* Record excerpts:
+ + + + +

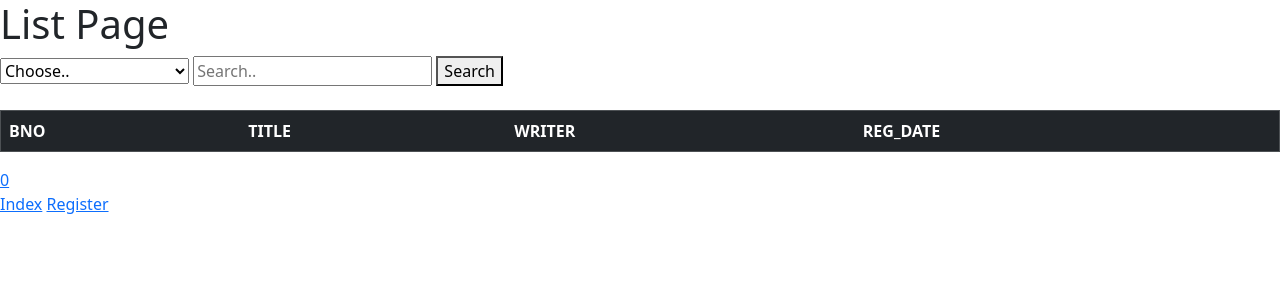
Repository: Leesunghoon1/brd_mem
Page: http://localhost/jps_BoardMember/board/list.jsp
An editor plug-in stored every save of this project. The page is shown before and after the next save, followed by the edit.
The browser window is 1280 px wide. The pictures show the whole page.
The page is served by Tomcat 9. Other server files are loaded and not shown. The template is opened directly, without the code that normally fills it, so the values that code supplies are empty.

Above is the page before, as saved 2023-09-12 10:27:50.

### jps_BoardMember/src/main/webapp/board/list.jsp
<%@ page language="java" contentType="text/html; charset=UTF-8"
    pageEncoding="UTF-8"%>
<%@ taglib prefix="c" uri="http://java.sun.com/jsp/jstl/core" %>
<!DOCTYPE html>
<html>
<head>
<meta charset="UTF-8">
<title>Insert title here</title>
<link href="https://cdn.jsdelivr.net/npm/bootstrap@5.3.1/dist/css/bootstrap.min.css" rel="stylesheet" integrity="sha384-4bw+/aepP/YC94hEpVNVgiZdgIC5+VKNBQNGCHeKRQN+PtmoHDEXuppvnDJzQIu9" crossorigin="anonymous">
<script src="https://cdn.jsdelivr.net/npm/bootstrap@5.3.1/dist/js/bootstrap.bundle.min.js" integrity="sha384-HwwvtgBNo3bZJJLYd8oVXjrBZt8cqVSpeBNS5n7C8IVInixGAoxmnlMuBnhbgrkm" crossorigin="anonymous"></script>
</head>
<body>
   <h1>List Page</h1>
   <!-- 검색 구역 -->
   <div>
       <form action="/brd/pageList" method="get">
          <div>
          <c:set value="${ph.pgvo.type }" var="typed"></c:set>
             <select name="type">
                <option ${typed == null? 'selected':''}>Choose..</option>
                <option value="t" ${typed eq 't'? 'selected':''}>title</option>
                <option value="w" ${typed eq 'w'? 'selected':''}>writer</option>
                <option value="c" ${typed eq 'c'? 'selected':''}>content</option>
                <option value="tw" ${typed eq 'tw'? 'selected':''}>title + writer</option>
                <option value="tc" ${typed eq 'tc'? 'selected':''}>title + content</option>
                <option value="wc" ${typed eq 'wc'? 'selected':''}>writer + content</option>
                <option value="twc" ${typed eq 'twc'? 'selected':''}>title + content + writer</option>
             </select>
             <input type="text" name="keyword" value="${ph.pgvo.keyword }" placeholder="Search..">
             <input type="hidden" name="pageNo" value="${ph.pgvo.pageNo }">
             <input type="hidden" name="qty" value="${ph.pgvo.qty }">
             ${ph.totalCount }
             <button type="submit">Search</button>
          </div>

       </form>
   </div>
   <br>
   <table border="1" class="table table-dark table-hover">
      <tr>
         <th>BNO</th>
         <th>TITLE</th>
         <th>WRITER</th>
         <th>REG_DATE</th>
      </tr>

      <c:forEach items="${list }" var="bvo">
         <tr>
            <td><a href="/brd/detail?bno=${bvo.bno }">${bvo.bno }</a></td>
            <td><a href="/brd/detail?bno=${bvo.bno }">${bvo.title }</a></td>
            <td>${bvo.writer }</td>
            <td>${bvo.regdate }</td>
         </tr>
      </c:forEach>
   </table>
   <!-- 페이지네이션 표시 구역 -->
   <div>
      <!-- prev -->
      <c:if test="${ph.prev }">
         <a href="/brd/pageList?pageNo=${ph.startPage-1 }&qty=${ph.pgvo.qty}&type=${ph.pgvo.type}&keyword=${ph.pgvo.keyword}"> ◁ | </a>
      </c:if>

      <c:forEach begin="${ph.startPage }" end="${ph.endPage }" var="i">
          <a href="/brd/pageList?pageNo=${i }&qty=${ph.pgvo.qty}&type=${ph.pgvo.type}&keyword=${ph.pgvo.keyword}">${i } </a>
      </c:forEach>

      <!-- next -->
      <c:if test="${ph.next }">
         <a href="/brd/pageList?pageNo=${ph.endPage+1 }&qty=${ph.pgvo.qty}&type=${ph.pgvo.type}&keyword=${ph.pgvo.keyword}"> | ▷ </a>
      </c:if>

   </div>

   <a href="/index.jsp">Index</a>
   <a href="/brd/register">Register</a>
</body>
</html>

After the next save:
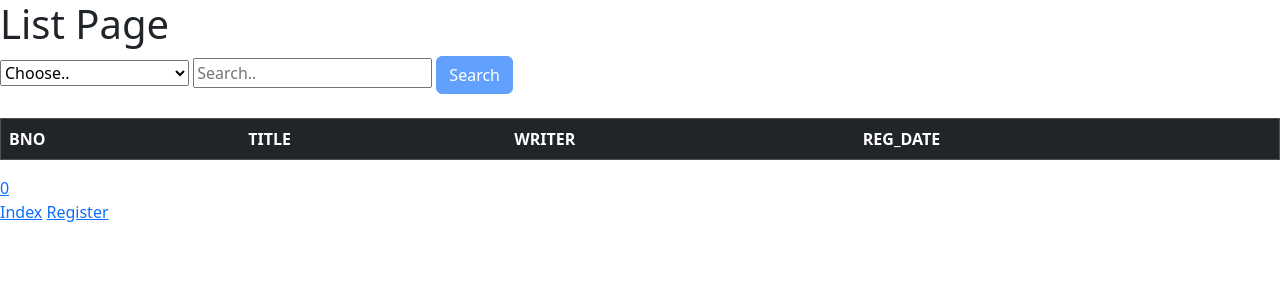
Saved 3 min 6 s later.
--- a/jps_BoardMember/src/main/webapp/board/list.jsp
+++ b/jps_BoardMember/src/main/webapp/board/list.jsp
@@ -30,7 +30,7 @@
              <input type="hidden" name="pageNo" value="${ph.pgvo.pageNo }">
              <input type="hidden" name="qty" value="${ph.pgvo.qty }">
              ${ph.totalCount }
-             <button type="submit">Search</button>
+             <button type="submit" class="btn btn-primary" disabled>Search</button>
           </div>
 
        </form>
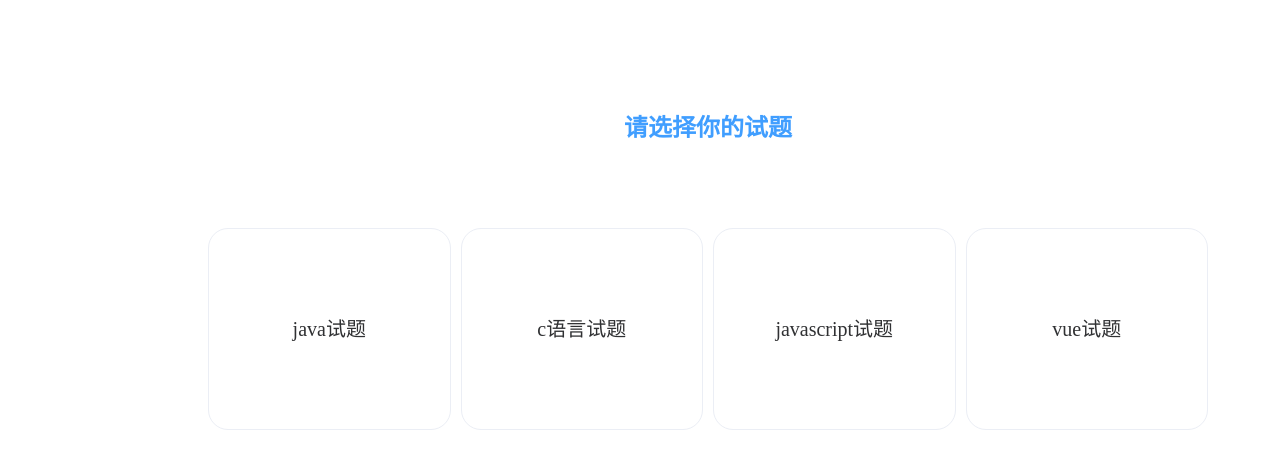
Repository: Fhup/OQP
Page: /home
These files come from the project's save history. The page is drawn as it stood at one moment and after the next save; the edit follows.
The browser window is 1280 px wide. The pictures show the whole page.
The project was rebuilt for these pictures with package versions that can differ from the ones it lists, and the page was loaded fresh each time.

Above is the page before, as saved 2021-11-28 08:25:14.

### index.html
<!DOCTYPE html>
<html>
  <head>
    <meta charset="utf-8">
    <meta name="viewport" content="width=device-width,initial-scale=1.0">
    <title>oqp</title>
  </head>
  <body>
    <div id="app"></div>
    <!-- built files will be auto injected -->
  </body>
</html>

### src/main.js
import Vue from 'vue'
import App from './App'
import router from './router'

import ElementUI from 'element-ui';
import 'element-ui/lib/theme-chalk/index.css';

Vue.config.productionTip = false


Vue.use(ElementUI);

new Vue({
    el: '#app',
    router,
    render: h => h(App)
})

### src/App.vue
<template>
  <div id="app">
    <router-view></router-view>
  </div>
</template>

<script>
export default {
    name: 'App',
}
</script>

<style scoped>
  @import url('assets/css/base.css');
</style>

### src/router/index.js
//配置路由相关的信息
import Vue from 'vue'
import Router from 'vue-router'

const home = () =>
    import ('views/home/home')
const login = () =>
    import ('views/login/login')



// Vue.use() 安装插件
Vue.use(Router);
// 对多次push进行处理
const originalPush = Router.prototype.push
Router.prototype.push = function push(location) {
    return originalPush.call(this, location).catch(err => err)
}

var routes = [{
        path: "",
        redirect: "/login"
    },
    {
        path: "/login",
        component: login
    },
    {
        path: "/home",
        component: home
    }
]

const router = new Router({
    mode: 'history',
    linkActiveClass: 'active',
    routes
})


//前置守卫(guard)
// router.beforeEach((to, from, next) => {
//     //从from到to 实现路由导航
//     document.title = to.matched[0].meta.title
//     next()
// })

//后置钩子(hook)
// router.afterEach((to, from) => {
//     // console.log('----------')
// })

export default router

### src/views/home/home.vue
<template>
  <div class="home">
      <el-row>
        <el-col :span="24"><div class="top">
          <h2>请选择你的试题</h2>
        </div></el-col>
      </el-row>
      <el-row :gutter="10">
      <el-col :span="6"><div class="grid-content" @click="check('java')">
        <el-card shadow="hover" >
          java试题
        </el-card>
      </div></el-col>
      <el-col :span="6"><div class="grid-content" @click="check('c')">
        <el-card shadow="hover" >
          c语言试题
        </el-card>
      </div></el-col>
      <el-col :span="6"><div class="grid-content" @click="check('javascript')">
        <el-card shadow="hover" >
          javascript试题
        </el-card>
      </div></el-col>
      <el-col :span="6"><div class="grid-content" @click="check('vue')">
        <el-card shadow="hover">
          vue试题
        </el-card>
      </div></el-col>
    </el-row>
  <el-dialog
    :title="checked"
    :visible.sync="dialogVisible"
    width="30%"
    :before-close="handleClose">
    <div>
      <div class="block">
        <span class="demonstration">选择试题个数(默认为10个)</span>
        <el-slider
          v-model="value"
          :step="10"
          :min="10"
          show-stops>
        </el-slider>
      </div>
    </div>
    <span slot="footer" class="dialog-footer">
      <el-button @click="dialogVisible = false">取 消</el-button>
      <el-button type="primary" @click="dialogVisible = false">确 定</el-button>
    </span>
  </el-dialog>
</div>
</template>

<script>
export default {
  name: 'Home',

  data() {
    return {
      dialogVisible: false,
      checked:null,
      value:[10,100]
    };
  },

  mounted() {

  },

  methods: {
    handleClose(done) {
        this.$confirm('确认关闭？')
          .then(_ => {
            done();
          })
          .catch(_ => {});
      },
    check(info){
      this.dialogVisible=true
      this.checked=info
    }
  },
};
</script>

<style scoped>
  .home{
    margin: 0 200px;
    min-width: 1000px;
    user-select: none;
  }
  .top{
    height: 200px;
    line-height: 200px;
    text-align: center;
  }
  h2{
    cursor: help;
    color:  #409EFF;
  }
</style>

<style>
  .home .grid-content {
    min-height: 200px;
    min-width: 200px;
    height: 200px;
    border-radius: 20px;
    line-height: 160px;
    text-align: center;
    font-size: 20px;
    cursor: pointer;
  }
  .home .el-card{
    height: 200px;
    border-radius: 20px;
  }
</style>

### src/views/home/childCopms/homeCheck.vue
<template>
  <div class="homecheck">
          <el-row>
        <el-col :span="24"><div class="top">
          <h2>请选择你的试题</h2>
        </div></el-col>
      </el-row>
      <el-row :gutter="10">
      <el-col :span="6"><div class="grid-content" @click="check('java')">
        <el-card shadow="hover" >
          java试题
        </el-card>
      </div></el-col>
      <el-col :span="6"><div class="grid-content" @click="check('c')">
        <el-card shadow="hover" >
          c语言试题
        </el-card>
      </div></el-col>
      <el-col :span="6"><div class="grid-content" @click="check('javascript')">
        <el-card shadow="hover" >
          javascript试题
        </el-card>
      </div></el-col>
      <el-col :span="6"><div class="grid-content" @click="check('vue')">
        <el-card shadow="hover">
          vue试题
        </el-card>
      </div></el-col>
    </el-row>
  <el-dialog
    :title="checked"
    :visible.sync="dialogVisible"
    width="30%"
    :before-close="handleClose">
    <div>
      <div class="block">
        <span class="demonstration">选择试题个数(默认为10个)</span>
        <el-slider
          v-model="value"
          :step="10"
          :min="10"
          show-stops>
        </el-slider>
      </div>
    </div>
    <span slot="footer" class="dialog-footer">
      <el-button @click="dialogVisible = false">取 消</el-button>
      <el-button type="primary" @click="dialogVisible = false">确 定</el-button>
    </span>
  </el-dialog>
  </div>
</template>

<script>
export default {
  name: 'Homecheck',

  data() {
    return {
      dialogVisible: false,
      checked:null,
      value:[10,100]
    };
  },

  mounted() {

  },

  methods: {
    handleClose(done) {
        this.$confirm('确认关闭？')
          .then(_ => {
            done();
          })
          .catch(_ => {});
      },
    check(info){
      this.dialogVisible=true
      this.checked=info
    }
  },
};
</script>

<style scoped>
.homecheck{
    margin: 0 200px;
    min-width: 1000px;
    user-select: none;
  }
  .top{
    height: 200px;
    line-height: 200px;
    text-align: center;
  }
  h2{
    cursor: help;
    color:  #409EFF;
  }
</style>

<style>
  .homecheck .grid-content {
    min-height: 200px;
    min-width: 200px;
    height: 200px;
    border-radius: 20px;
    line-height: 160px;
    text-align: center;
    font-size: 20px;
    cursor: pointer;
  }
  .homecheck .el-card{
    height: 200px;
    border-radius: 20px;
  }
</style>

Loaded but not shown: src/assets/css/base.css (common file)

After the next save:
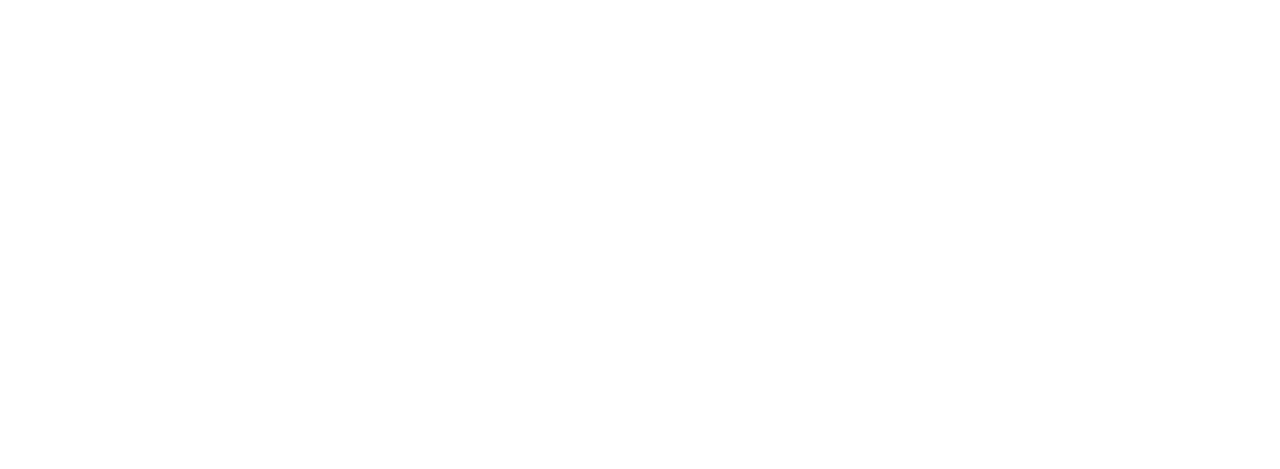
Saved 10 s later.
--- a/src/views/home/home.vue
+++ b/src/views/home/home.vue
@@ -1,53 +1,6 @@
 <template>
-  <div class="home">
-      <el-row>
-        <el-col :span="24"><div class="top">
-          <h2>请选择你的试题</h2>
-        </div></el-col>
-      </el-row>
-      <el-row :gutter="10">
-      <el-col :span="6"><div class="grid-content" @click="check('java')">
-        <el-card shadow="hover" >
-          java试题
-        </el-card>
-      </div></el-col>
-      <el-col :span="6"><div class="grid-content" @click="check('c')">
-        <el-card shadow="hover" >
-          c语言试题
-        </el-card>
-      </div></el-col>
-      <el-col :span="6"><div class="grid-content" @click="check('javascript')">
-        <el-card shadow="hover" >
-          javascript试题
-        </el-card>
-      </div></el-col>
-      <el-col :span="6"><div class="grid-content" @click="check('vue')">
-        <el-card shadow="hover">
-          vue试题
-        </el-card>
-      </div></el-col>
-    </el-row>
-  <el-dialog
-    :title="checked"
-    :visible.sync="dialogVisible"
-    width="30%"
-    :before-close="handleClose">
-    <div>
-      <div class="block">
-        <span class="demonstration">选择试题个数(默认为10个)</span>
-        <el-slider
-          v-model="value"
-          :step="10"
-          :min="10"
-          show-stops>
-        </el-slider>
-      </div>
-    </div>
-    <span slot="footer" class="dialog-footer">
-      <el-button @click="dialogVisible = false">取 消</el-button>
-      <el-button type="primary" @click="dialogVisible = false">确 定</el-button>
-    </span>
-  </el-dialog>
+<div class="home">
+
 </div>
 </template>
 
@@ -57,9 +10,7 @@
 
   data() {
     return {
-      dialogVisible: false,
-      checked:null,
-      value:[10,100]
+
     };
   },
 
@@ -68,51 +19,11 @@
   },
 
   methods: {
-    handleClose(done) {
-        this.$confirm('确认关闭？')
-          .then(_ => {
-            done();
-          })
-          .catch(_ => {});
-      },
-    check(info){
-      this.dialogVisible=true
-      this.checked=info
-    }
+
   },
 };
 </script>
 
 <style scoped>
-  .home{
-    margin: 0 200px;
-    min-width: 1000px;
-    user-select: none;
-  }
-  .top{
-    height: 200px;
-    line-height: 200px;
-    text-align: center;
-  }
-  h2{
-    cursor: help;
-    color:  #409EFF;
-  }
+
 </style>
-
-<style>
-  .home .grid-content {
-    min-height: 200px;
-    min-width: 200px;
-    height: 200px;
-    border-radius: 20px;
-    line-height: 160px;
-    text-align: center;
-    font-size: 20px;
-    cursor: pointer;
-  }
-  .home .el-card{
-    height: 200px;
-    border-radius: 20px;
-  }
-</style>

After the 4 saves that followed:
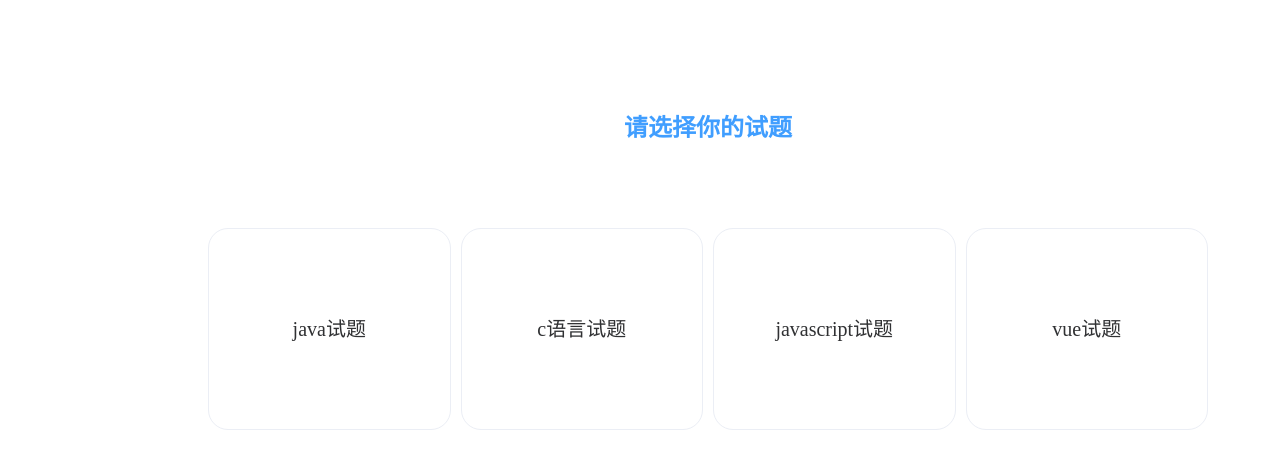
The 4 saves are shown as one change because 2 left the picture as it was and some came seconds apart.
The last was saved 6 min 31 s later.
--- a/src/views/home/home.vue
+++ b/src/views/home/home.vue
@@ -1,11 +1,13 @@
 <template>
 <div class="home">
-
+  <home-check/>
 </div>
 </template>
 
 <script>
+import homeCheck from './childCopms/homeCheck.vue';
 export default {
+  components: { homeCheck },
   name: 'Home',
 
   data() {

+ + + + +

* Task statement: For each line in the data that contains the string "endPage", give a copy of that line.

* Exercise result:
      <c:forEach begin="${ph.startPage }" end="${ph.endPage }" var="i">
         <a href="/brd/pageList?pageNo=${ph.endPage+1 }&qty=${ph.pgvo.qty}&type=${ph.pgvo.type}&keyword=${ph.pgvo.keyword}"> | ▷ </a>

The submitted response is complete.